Stage 3 – the deepest of all stages. This is the stage that you need to have to feel refreshed when you wake up. Your brain waves almost entirely stop and it will nearly be impossible to wake you. Your heart rate will be at its lowest and you will be at a point of complete relaxation.
Now the length of time for sleep is not specific as every individual is different and can appropriately function with more or less hours.
What Is important is that we make sure we are providing our own bodies with the time required to see what we actually need and not assume that 4 hours is sufficient. This may mean we need to prioritise sleep over training super early or super late, or to leave a social occasion an hour earlier.
If we are consistent we will get to know our bodies better and treat them to the sleep they deserve.
So what have we been doing to track our sleep?
This alarm clock app features the ability to use your microphone on your device to monitor your movements, breathing and even snoring through the night to monitor your quality of sleep.
It even provides the option to measure your waking Heart rate using your pointer finger to the camera upon waking.
This is then combined with the health app to calculate your HRV.
The benefit of this app is it can also be used to wake you gently within a 30 minute window to ensure you are not suddenly woken from your deep sleep.
This app can also be used directly on your Apple Watch if you need to have a quieter alarm for those early morning gym sessions 😉
Free option available or the pro version is $2.49 in the Apple Store.
Again, using an Apple Watch, this looks further into your heart rate patterns, your stillness and your waking heart rate.
Using this information is can notify you of your readiness score for the day based on your recovery from the day prior.
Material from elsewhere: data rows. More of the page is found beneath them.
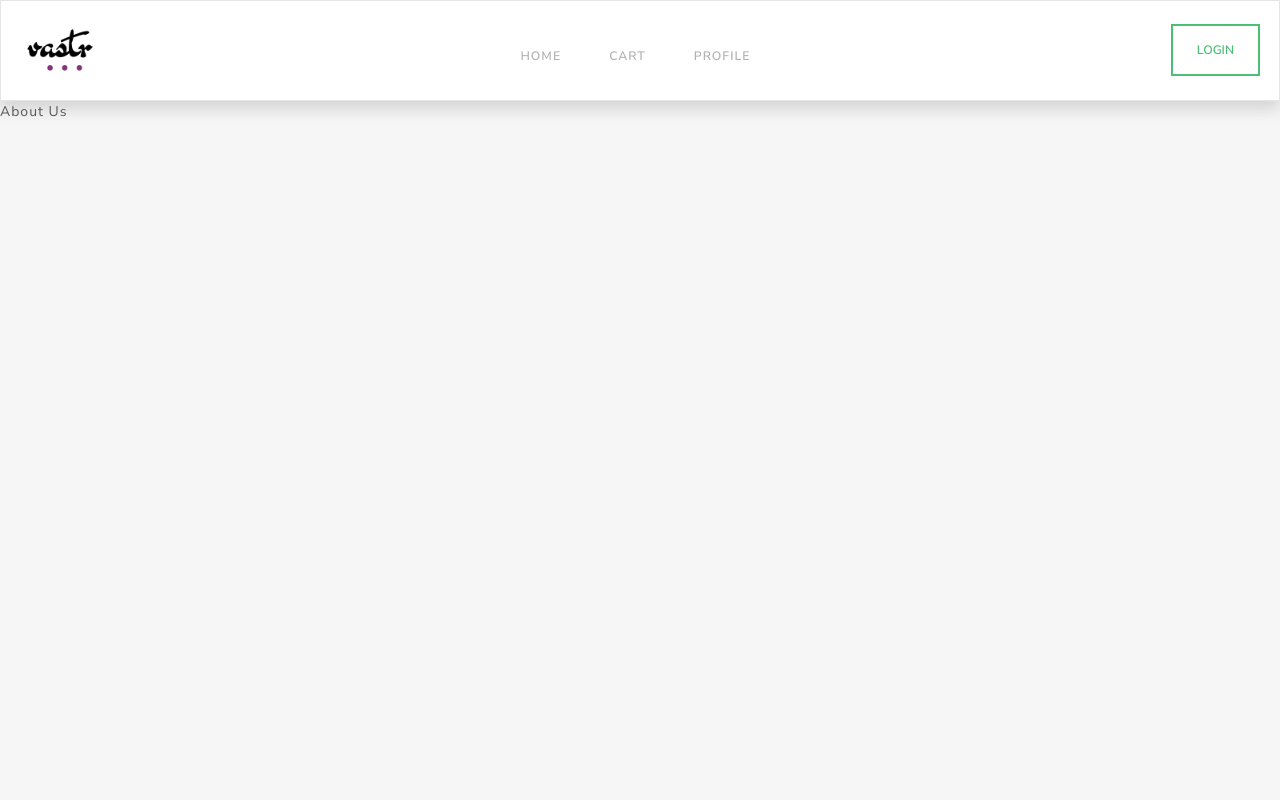
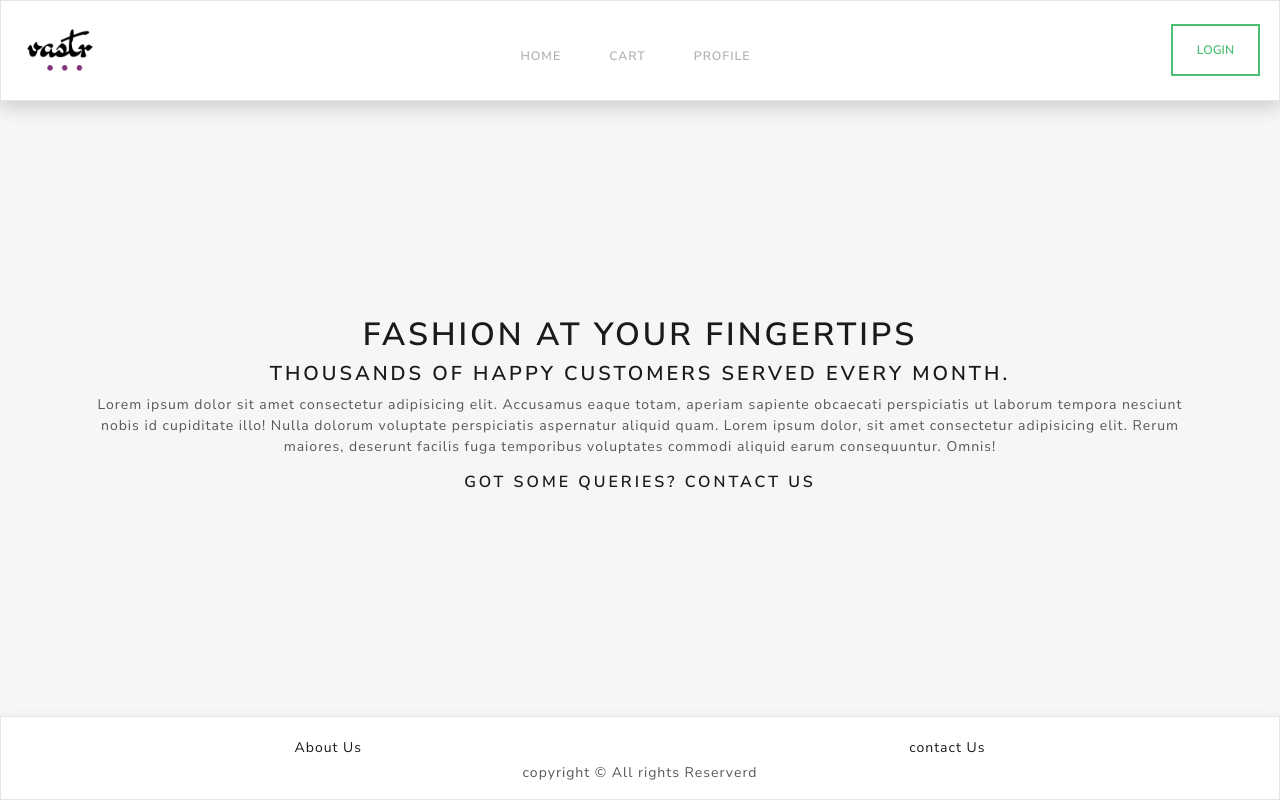
Before and after one commit to rohitpandit/vastr-client, a React (Create React App) app: page /about in a window 1280 px wide. Built offline with nearby package versions, Linux system fonts and the light colour scheme.

Commit message:
adds aboutus

```diff
--- a/src/components/footer/Footer.js
+++ b/src/components/footer/Footer.js
@@ -1,14 +1,17 @@
 import React from 'react';
 import { Link } from 'react-router-dom';
+import classes from './Footer.module.css';
 
 const Footer = () => {
 	return (
-		<div className='bg-light shadow  p-3'>
-			<div className=' d-flex justify-content-around'>
+		<div className={`bg-light shadow ${classes.footer}`}>
+			<div className=' d-flex justify-content-around m-1'>
 				<Link to='/about'>About Us</Link>
 				<Link to='/contact'>contact Us</Link>
 			</div>
-			<p className='text-center'>All rights Reserverd</p>
+			<p className='text-center p-0 m-0'>
+				copyright &#169; All rights Reserverd
+			</p>
 		</div>
 	);
 };
--- /dev/null
+++ b/src/components/footer/Footer.module.css
@@ -0,0 +1,4 @@
+.footer {
+	width: 100%;
+	padding: 1rem;
+}
--- a/src/pages/aboutUs/AboutUs.js
+++ b/src/pages/aboutUs/AboutUs.js
@@ -1,11 +1,29 @@
 import React from 'react';
 import Navbar from '../../components/navbar/Navbar';
+import Footer from '../../components/footer/Footer';
+import classes from './AboutUs.module.css';
+import { Link } from 'react-router-dom';
 
 const AboutUs = () => {
 	return (
-		<div>
+		<div className={classes.page}>
 			<Navbar />
-			About Us
+			<div className={`${classes.content} container`}>
+				<h1>Fashion at your fingertips</h1>
+				<h4>Thousands of happy customers served every month.</h4>
+				<p>
+					Lorem ipsum dolor sit amet consectetur adipisicing elit. Accusamus
+					eaque totam, aperiam sapiente obcaecati perspiciatis ut laborum
+					tempora nesciunt nobis id cupiditate illo! Nulla dolorum voluptate
+					perspiciatis aspernatur aliquid quam. Lorem ipsum dolor, sit amet
+					consectetur adipisicing elit. Rerum maiores, deserunt facilis fuga
+					temporibus voluptates commodi aliquid earum consequuntur. Omnis!
+				</p>
+				<h5>
+					Got some queries? <Link to='/contact'>Contact Us</Link>
+				</h5>
+			</div>
+			<Footer />
 		</div>
 	);
 };
--- a/src/pages/aboutUs/AboutUs.module.css
+++ b/src/pages/aboutUs/AboutUs.module.css
@@ -0,0 +1,10 @@
+.page {
+	min-height: 100vh;
+	display: flex;
+	flex-direction: column;
+	justify-content: space-between;
+}
+
+.content {
+	text-align: center;
+}
```
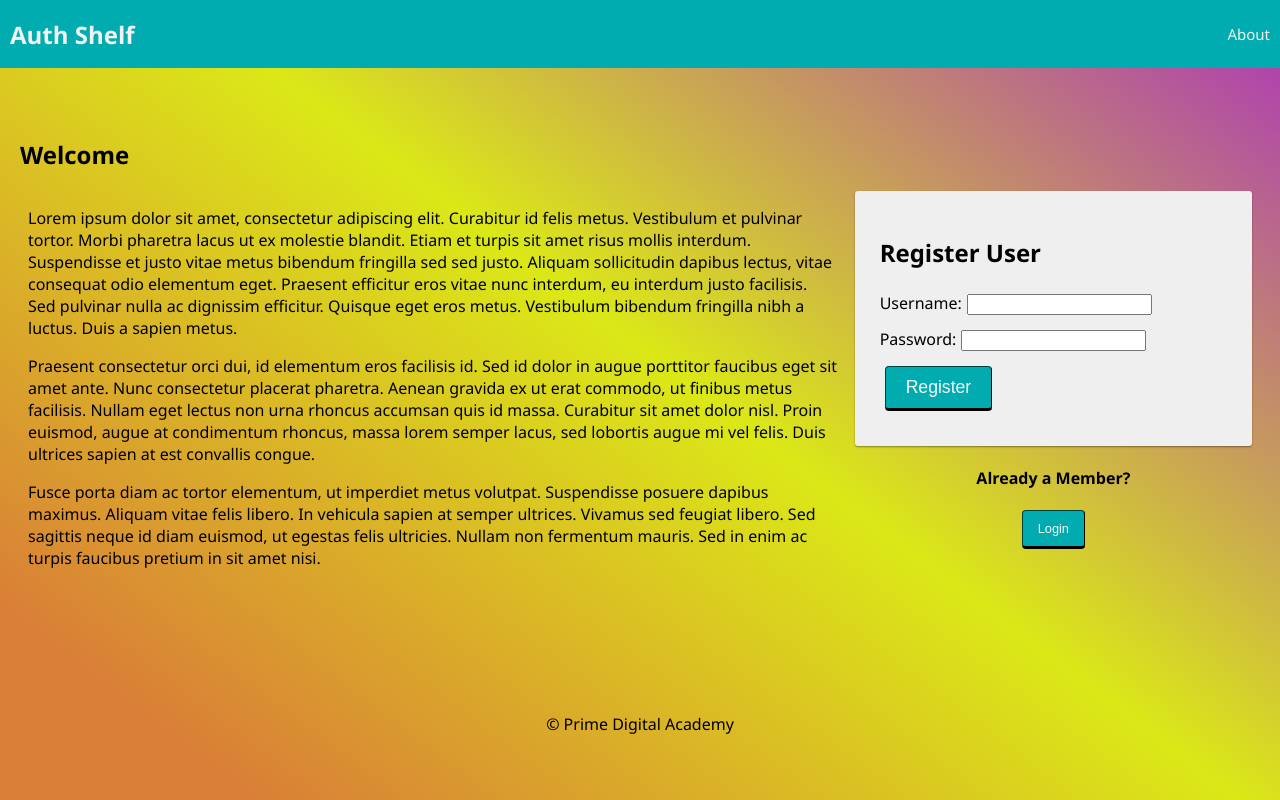
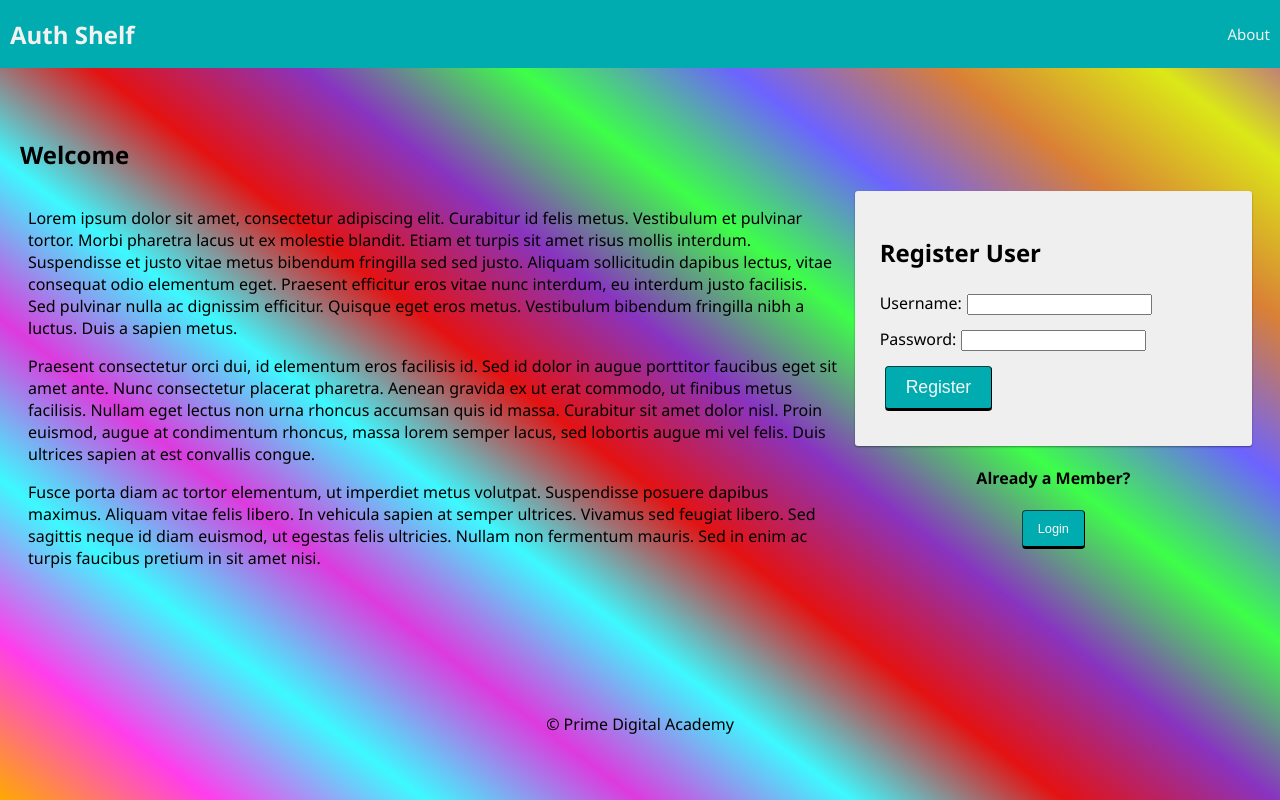
Before and after one commit to sbuckhanan/auth-shelf, a React (Create React App) app: page /#/home in a window 1280 px wide. Built offline with nearby package versions, Linux system fonts and the light colour scheme; no server answers.

Commit message:
gradient

```diff
--- a/src/components/App/App.css
+++ b/src/components/App/App.css
@@ -8,23 +8,20 @@ body {
 	font-family: 'Segoe UI', Tahoma, Geneva, Verdana, sans-serif;
 	margin: 0px;
 	background: linear-gradient(
-			217deg,
-			rgba(172, 53, 186, 1) 0%,
-			rgba(219, 232, 23, 1) 47%,
-			rgba(217, 127, 55, 1) 89%
-		),
-		linear-gradient(
-			127deg,
-			rgba(108, 99, 255, 1) 0%,
-			rgba(61, 255, 72, 1) 48%,
-			rgba(136, 52, 193, 1) 89%
-		),
-		linear-gradient(
-			336deg,
-			rgba(228, 18, 18, 1) 0%,
-			rgba(61, 249, 255, 1) 48%,
-			rgba(221, 58, 222, 1) 89%
-		);
+		217deg,
+		rgba(172, 53, 186, 1),
+		rgba(219, 232, 23, 1),
+		rgba(217, 127, 55, 1),
+		rgba(108, 99, 255, 1),
+		rgba(61, 255, 72, 1),
+		rgba(136, 52, 193, 1),
+		rgba(228, 18, 18, 1),
+		rgba(61, 249, 255, 1),
+		rgba(221, 58, 222, 1),
+		rgba(61, 249, 255, 1),
+		rgba(255, 61, 236, 1),
+		rgba(255, 169, 0, 1)
+	);
 }
 
 img {
```
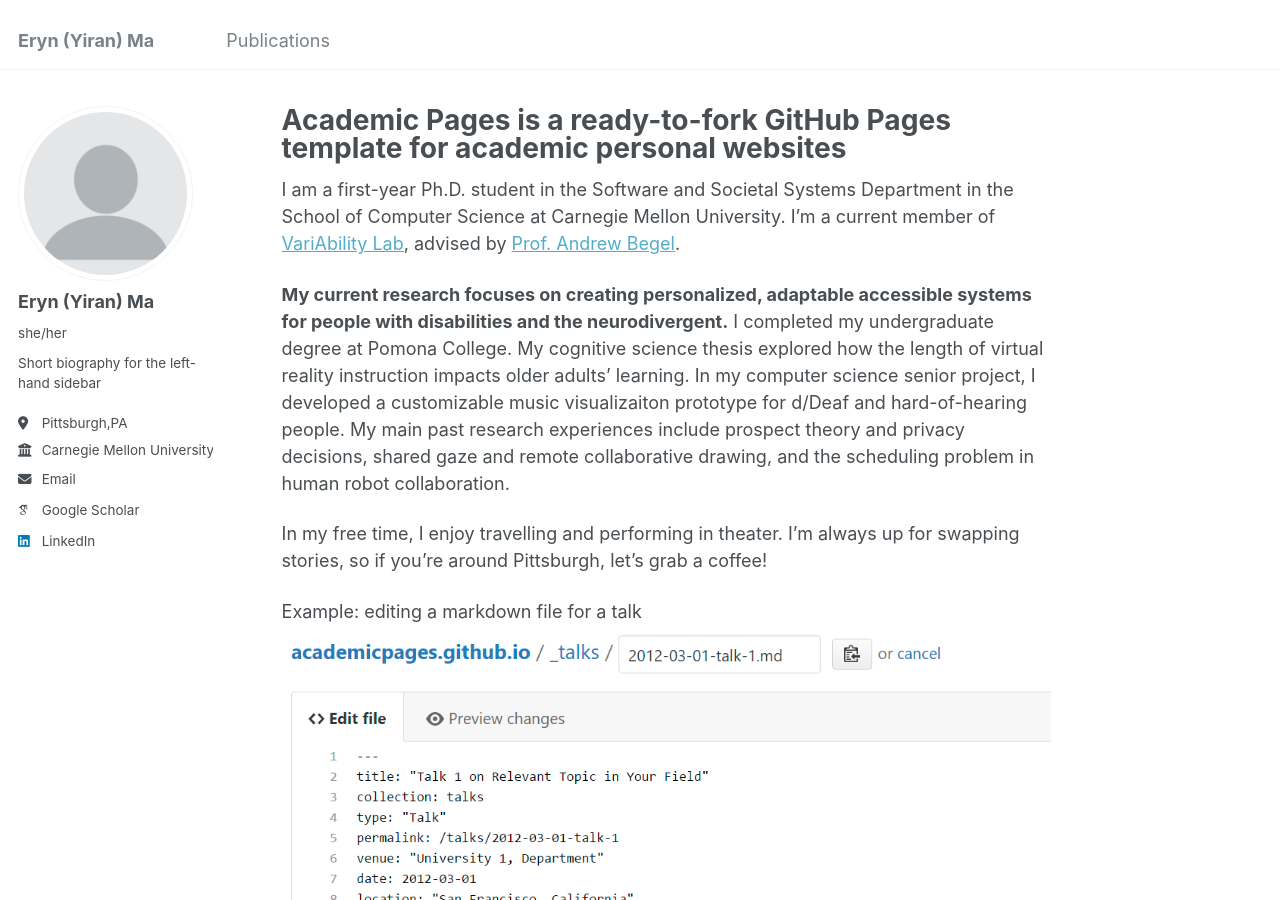
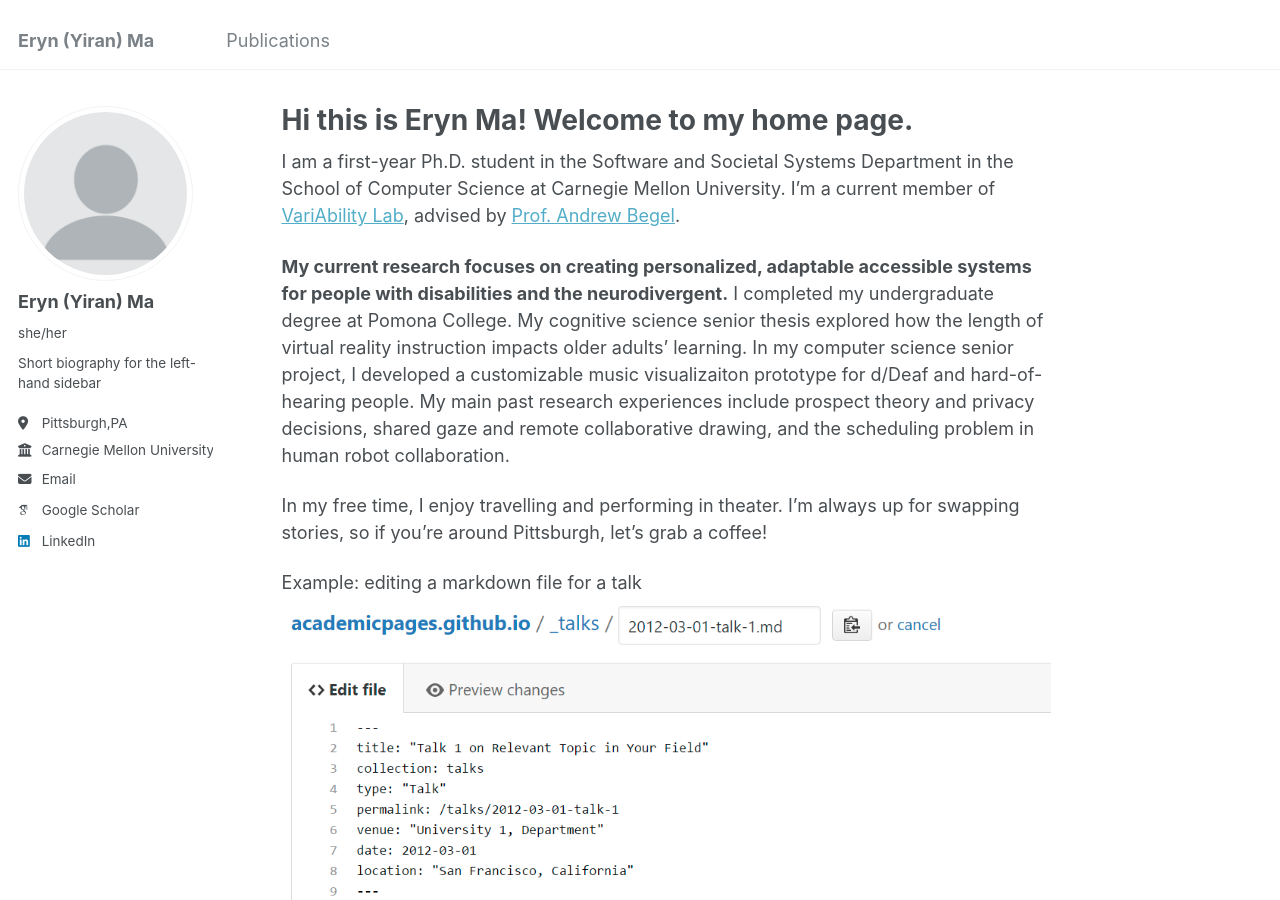
Before and after one commit to Eryn-Y/Eryn-Y.github.io, a Jekyll site: the page built from _pages/about.md, in a window 1280 px wide and 900 px high. Built offline with Jekyll 4.4.1, drawn with Linux system fonts in a browser that asks for light colours; some web fonts are replaced.

Commit message:
Update about.md

```diff
--- a/_pages/about.md
+++ b/_pages/about.md
@@ -1,6 +1,6 @@
 ---
 permalink: /
-title: "Academic Pages is a ready-to-fork GitHub Pages template for academic personal websites"
+title: "Hi this is Eryn Ma! Welcome to my home page."
 author_profile: true
 redirect_from:
   - /about/
@@ -9,7 +9,7 @@ redirect_from:
 
 I am a first-year Ph.D. student in the Software and Societal Systems Department in the School of Computer Science at Carnegie Mellon University. I’m a current member of [VariAbility Lab](https://cmu-variability.github.io), advised by [Prof. Andrew Begel](https://andrewbegel.com).
 
-**My current research focuses on creating personalized, adaptable accessible systems for people with disabilities and the neurodivergent.** I completed my undergraduate degree at Pomona College. My cognitive science thesis explored how the length of virtual reality instruction impacts older adults' learning. In my computer science senior project, I developed a customizable music visualizaiton prototype for d/Deaf and hard-of-hearing people. My main past research experiences include prospect theory and privacy decisions, shared gaze and remote collaborative drawing, and the scheduling problem in human robot collaboration.
+**My current research focuses on creating personalized, adaptable accessible systems for people with disabilities and the neurodivergent.** I completed my undergraduate degree at Pomona College. My cognitive science senior thesis explored how the length of virtual reality instruction impacts older adults' learning. In my computer science senior project, I developed a customizable music visualizaiton prototype for d/Deaf and hard-of-hearing people. My main past research experiences include prospect theory and privacy decisions, shared gaze and remote collaborative drawing, and the scheduling problem in human robot collaboration.
 
 In my free time, I enjoy travelling and performing in theater. I’m always up for swapping stories, so if you’re around Pittsburgh, let’s grab a coffee!
 
```
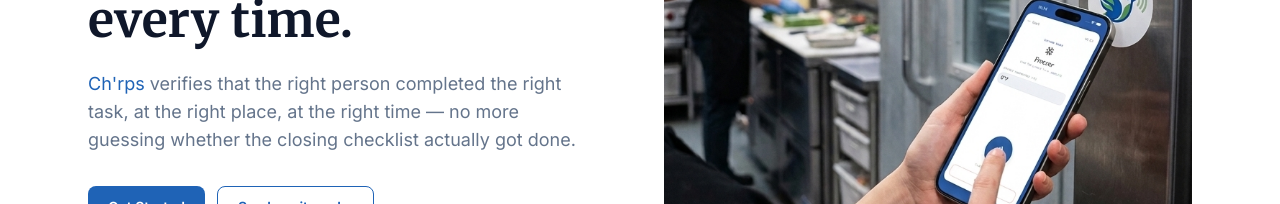
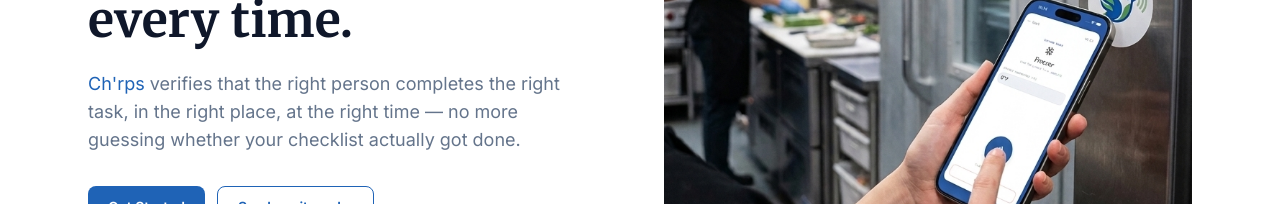
Before and after one commit to BostonBijold/usechrps, a Next.js app: page / in a window 1280 px wide. Shown: the part 280-484 px from the top of the page. Built offline with nearby package versions, Linux system fonts and the light colour scheme.

Commit message:
tagline fix

```diff
--- a/app/page.tsx
+++ b/app/page.tsx
@@ -47,9 +47,9 @@ export default function Home() {
               Checklists, trusted every time.
             </h1>
             <p className="mt-5 max-w-lg text-lg text-muted">
-              <Brand /> verifies that the right person completed the right
-              task, at the right place, at the right time — no more guessing
-              whether the closing checklist actually got done.
+              <Brand /> verifies that the right person completes the right
+              task, in the right place, at the right time — no more guessing
+              whether your checklist actually got done.
             </p>
             <div className="mt-8 flex flex-wrap gap-3">
               <Button href="/signup">Get Started</Button>
```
For optimal results, upon waking, it is recommended to use the breathe app provided on your watch to monitor your HRV.
It analyses data and provides you with trends and offers suggestions to optimise sleep every night.
We found this particularly useful for our crazy schedules and every changing working hours.
Available for $5.99
This app unfortunately does not offer a free version, but is totally worth the extra few dollars.
Give sleep tracking a go and see how you are trending in the next few weeks!
Marcelo Campos, M. (2020). Heart rate variability: A new way to track well-being – Harvard Health Blog. Retrieved 8 June 2020, from https://www.health.harvard.edu/blog/heart-rate-variability-new-way-track-well-2017112212789
Normative Elite HRV Scores by Age and Gender – Elite HRV. (2020). Retrieved 17 June 2020, from https://elitehrv.com/normal-heart-rate-variability-age-gender